INSTRUCTIONS TO FOLLOW -
Skip the images and return the records below exactly.

RECORDS FOR THE TASK -
-.-.-

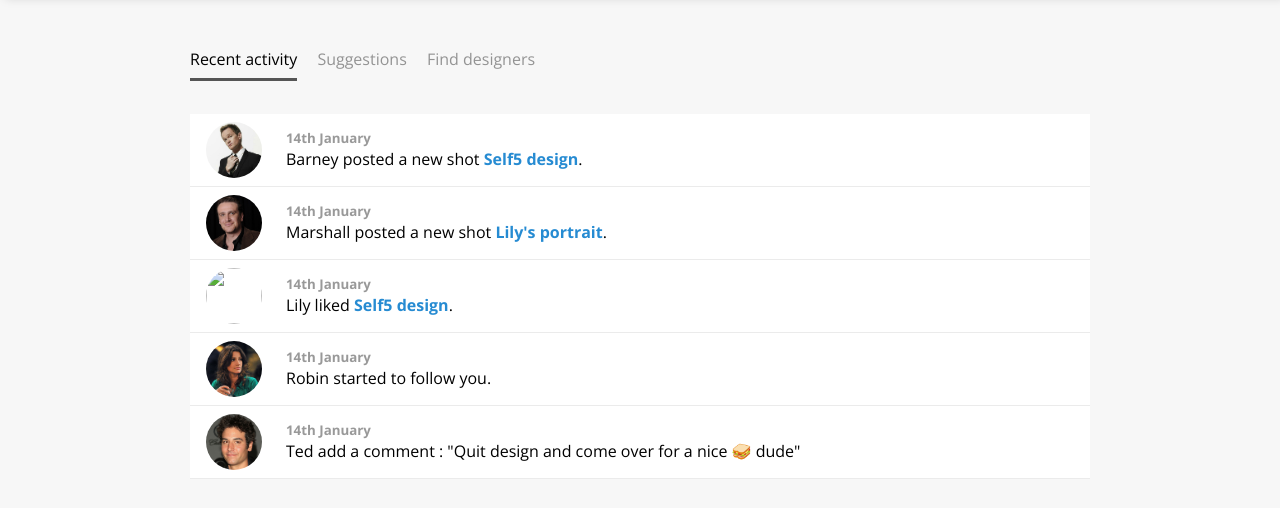
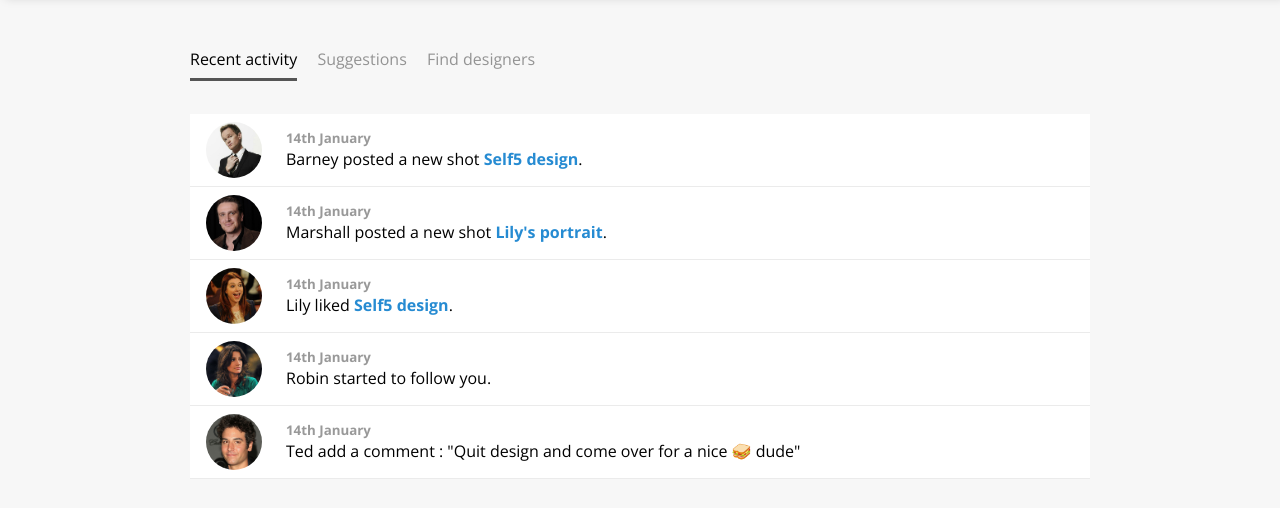
Before and after one commit to Babadji/activity, a plain HTML site: page index.html in a window 1280 px wide. Shown: the part 92-600 px from the top of the page. Drawn offline with nearby package versions, Linux system fonts and the light colour scheme.

Commit message:
modify pictures link

```diff
--- a/index.html
+++ b/index.html
@@ -50,7 +50,7 @@
 
       <div class="notifications">
         <div class="notification">
-          <img src="tree/master/images/lilly.jpg" class="avatar-large">
+          <img src="images/lilly.jpg" class="avatar-large">
           <div class="notification-content">
             <p><small>14th January</small></p>
             <p>Lily liked<a href="#"> Self5 design</a>.</p>
```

-.-.-

RESULT BELOW -
Before and after one commit to Babadji/activity, a plain HTML site: page index.html in a window 1280 px wide. Shown: the part 92-600 px from the top of the page. Drawn offline with nearby package versions, Linux system fonts and the light colour scheme.

Commit message:
modify pictures link

```diff
--- a/index.html
+++ b/index.html
@@ -50,7 +50,7 @@
 
       <div class="notifications">
         <div class="notification">
-          <img src="tree/master/images/lilly.jpg" class="avatar-large">
+          <img src="images/lilly.jpg" class="avatar-large">
           <div class="notification-content">
             <p><small>14th January</small></p>
             <p>Lily liked<a href="#"> Self5 design</a>.</p>
```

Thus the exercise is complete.